We we going the opposite direction, so we waited for a bus. It was midday and the powerful sun was beating down on us, so we were quite happy when a minibus came with enough empty seats for all four of us. Our driver drove like he was playing a video game, constantly swerving, passing, and jostling for position. But he remained in control the whole time. “I hope you like my driving,” he said as he dropped us off. Yes indeed – we had arrived a full two hours earlier than expected.
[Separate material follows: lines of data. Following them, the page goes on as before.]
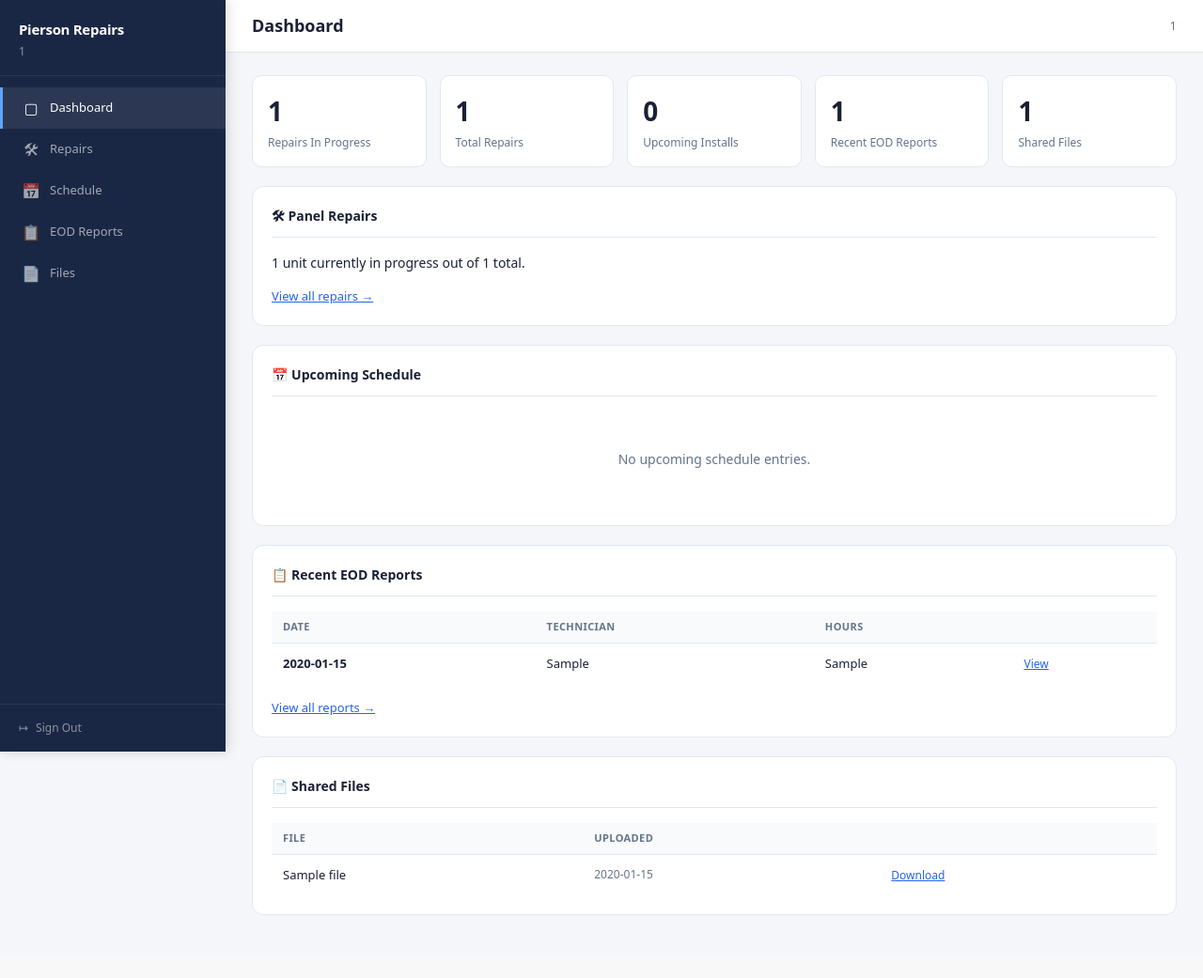
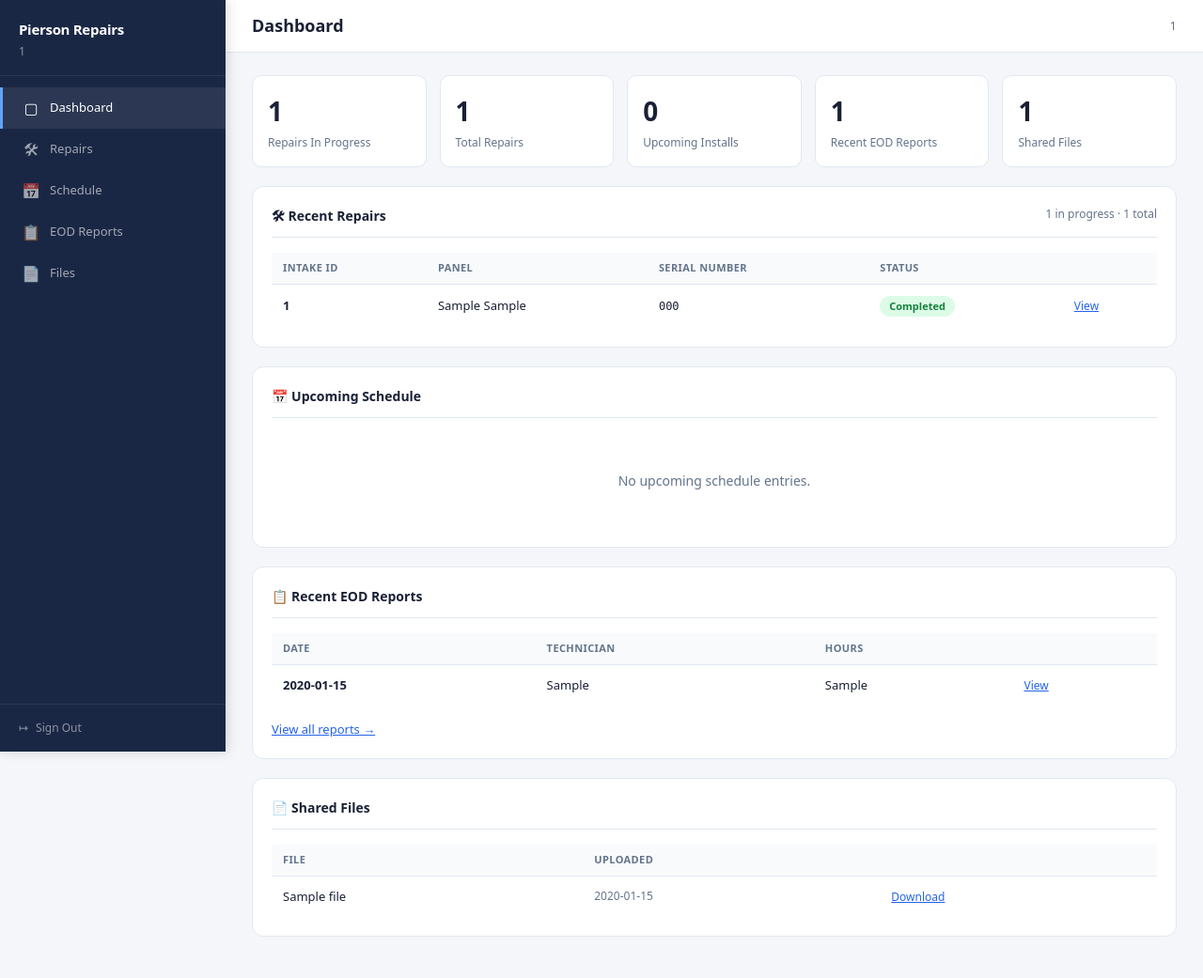
Before and after one commit to jralleman12A/pierson-repairs, a Flask app: page /portal in a window 1280 px wide. Shown: the whole page at 94% size. Before the commit the page ends 974 px from the top, so only its background shows below. Run offline with Flask 3, Linux system fonts and the light colour scheme; the visitor is signed in with stand-in values (Sample User, id 1); tables that the repository leaves empty hold one stand-in row (values such as "Sample post"); some libraries are stand-ins or nearby versions.

Commit message:
Client portal: recent repairs table, inline check-off slip, fix units table columns

```diff
--- a/app.py
+++ b/app.py
@@ -246,6 +246,20 @@ class Unit(db.Model, RowLikeMixin):
     @property
     def checkoff_status(self) -> str:
         return "Uploaded" if self.checkoff_file else "Not Uploaded"
+
+    @property
+    def checkoff_ext(self) -> str:
+        if not self.checkoff_file or "." not in self.checkoff_file:
+            return ""
+        return self.checkoff_file.rsplit(".", 1)[1].lower()
+
+    @property
+    def checkoff_is_pdf(self) -> bool:
+        return self.checkoff_ext == "pdf"
+
+    @property
+    def checkoff_is_image(self) -> bool:
+        return self.checkoff_ext in {"png", "jpg", "jpeg", "webp", "gif"}
 
 
 class RepairNote(db.Model, RowLikeMixin):
@@ -1129,10 +1143,15 @@ def cp_dashboard():
     ).count()
     total_repairs = Unit.query.filter_by(client_id=client.id, is_deleted=False).count()
 
+    recent_repairs = (Unit.query
+                      .filter_by(client_id=client.id, is_deleted=False)
+                      .order_by(Unit.id.desc()).limit(5).all())
+
     return render_template(
         "portal/cp_dashboard.html",
         client=client, upcoming=upcoming, recent_eod=recent_eod, files=files,
         open_repairs=open_repairs, total_repairs=total_repairs,
+        recent_repairs=recent_repairs,
     )
 
 
--- a/templates/base.html
+++ b/templates/base.html
@@ -246,7 +246,8 @@
 
         .table td {
             white-space: normal;
-            word-break: break-word;
+            word-break: normal;
+            overflow-wrap: break-word;
         }
 
         /* Header cells should hug their label, not stretch the row. */
@@ -343,7 +344,7 @@
 
         @media (max-width: 1200px) {
             .table {
-                min-width: 1050px;
+                min-width: 1080px;
             }
         }
 
--- a/templates/portal/cp_dashboard.html
+++ b/templates/portal/cp_dashboard.html
@@ -27,15 +27,51 @@
 </div>
 
 <div class="cp-card">
-    <div class="cp-card-title">&#128736; Panel Repairs</div>
-    {% if total_repairs %}
-        <div style="font-size:14px;">
-            {{ open_repairs }} unit{{ '' if open_repairs == 1 else 's' }} currently in progress
-            out of {{ total_repairs }} total.
-        </div>
-        <div style="margin-top:12px;">
-            <a href="{{ url_for('cp_repairs') }}" style="font-size:13px;color:#2563eb;">View all repairs &rarr;</a>
-        </div>
+    <div class="cp-card-title">
+        &#128736; Recent Repairs
+        {% if total_repairs %}
+            <span style="float:right; font-weight:400; color:var(--muted); font-size:12px;">
+                {{ open_repairs }} in progress &middot; {{ total_repairs }} total
+            </span>
+        {% endif %}
+    </div>
+
+    {% if recent_repairs %}
+        <table class="cp-table">
+            <thead>
+                <tr>
+                    <th>Intake ID</th>
+                    <th>Panel</th>
+                    <th>Serial Number</th>
+                    <th>Status</th>
+                    <th></th>
+                </tr>
+            </thead>
+            <tbody>
+            {% for unit in recent_repairs %}
+                <tr>
+                    <td><strong>{{ unit.intake_id }}</strong></td>
+                    <td>{{ unit.brand }} {{ unit.model }}</td>
+                    <td style="font-family:ui-monospace,monospace; font-size:12px;">
+                        {{ unit.serial_number|dash }}
+                    </td>
+                    <td><span class="repair-pill {{ unit.badge_class }}">{{ unit.status }}</span></td>
+                    <td>
+                        <a href="{{ url_for('cp_repair_detail', unit_id=unit.id) }}"
+                           style="font-size:12px; color:#2563eb;">View</a>
+                    </td>
+                </tr>
+            {% endfor %}
+            </tbody>
+        </table>
+
+        {% if total_repairs > recent_repairs|length %}
+            <div style="margin-top:12px;">
+                <a href="{{ url_for('cp_repairs') }}" style="font-size:13px;color:#2563eb;">
+                    See all {{ total_repairs }} repairs &rarr;
+                </a>
+            </div>
+        {% endif %}
     {% else %}
         <div class="cp-empty">No repair records yet.</div>
     {% endif %}
```
Also changed, not shown: templates/index.html (+27 -9 lines), templates/portal/cp_repair_detail.html (+57 -9 lines).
We were now in Kundasang, a town at the foothills of Mount Kinabalu, 6200 feet above sea level. The air was noticeably cooler, and the town had a laid-back vibe. We spent a couple days there, hiking in the hills, traversing a perilous canopy walkway, and exploring a dairy farm. On our last morning we were treated to a spectacular sunrise, with Kinabalu looming clearly in the distance.
Kundasang was yet another highlight in a trip full of highlights. Here are some of my photos from the region:
A cloudy sunset on our first day in Kundasang. We knew Kinabalu was hiding somewhere, but it was covered in clouds.
The next day we went to the Poring nature reserve. It featured this canopy walkway, where we walked across bouncy suspension bridges, up to 100 feet above the forest floor. It was well-designed, but a bit unnerving. I wouldn’t recommend it for those who are afraid of heights.
There were a lot of noisy people on the canopy walkway, so we didn’t spot much wildlife. But the forest was quite beautiful.
Back on the forest floor, we saw some interesting vegetation.
There were some red plants (I’m not sure what this one’s called).
And the ubiquitous dragonfly.
Poring also had plenty of hibiscus, Malaysia’s national flower.
But without a doubt, the coolest flower we saw was the rafflesia, AKA the “stinking corpse flower”. It’s the largest flower in the world, and it emits a foul smell to attract insects, which then spread its pollen. They only bloom for a few days, and unfortunately this rafflesia was on its last legs. But it was still amazing to see an example of this exotic flower.
On our final morning in Kundasang, Courtney found this beetle crawling outside our room. Its claws were so sharp, they dug through her shirt and into her skin.
After basking in the amazing sunrise, we headed up to Desa Farm, at the base of Kinabalu.
Courtney and John take it all in.
We got to feed the calves.
WARNING: Climbing on rocks is extremely dangerous. Never attempt.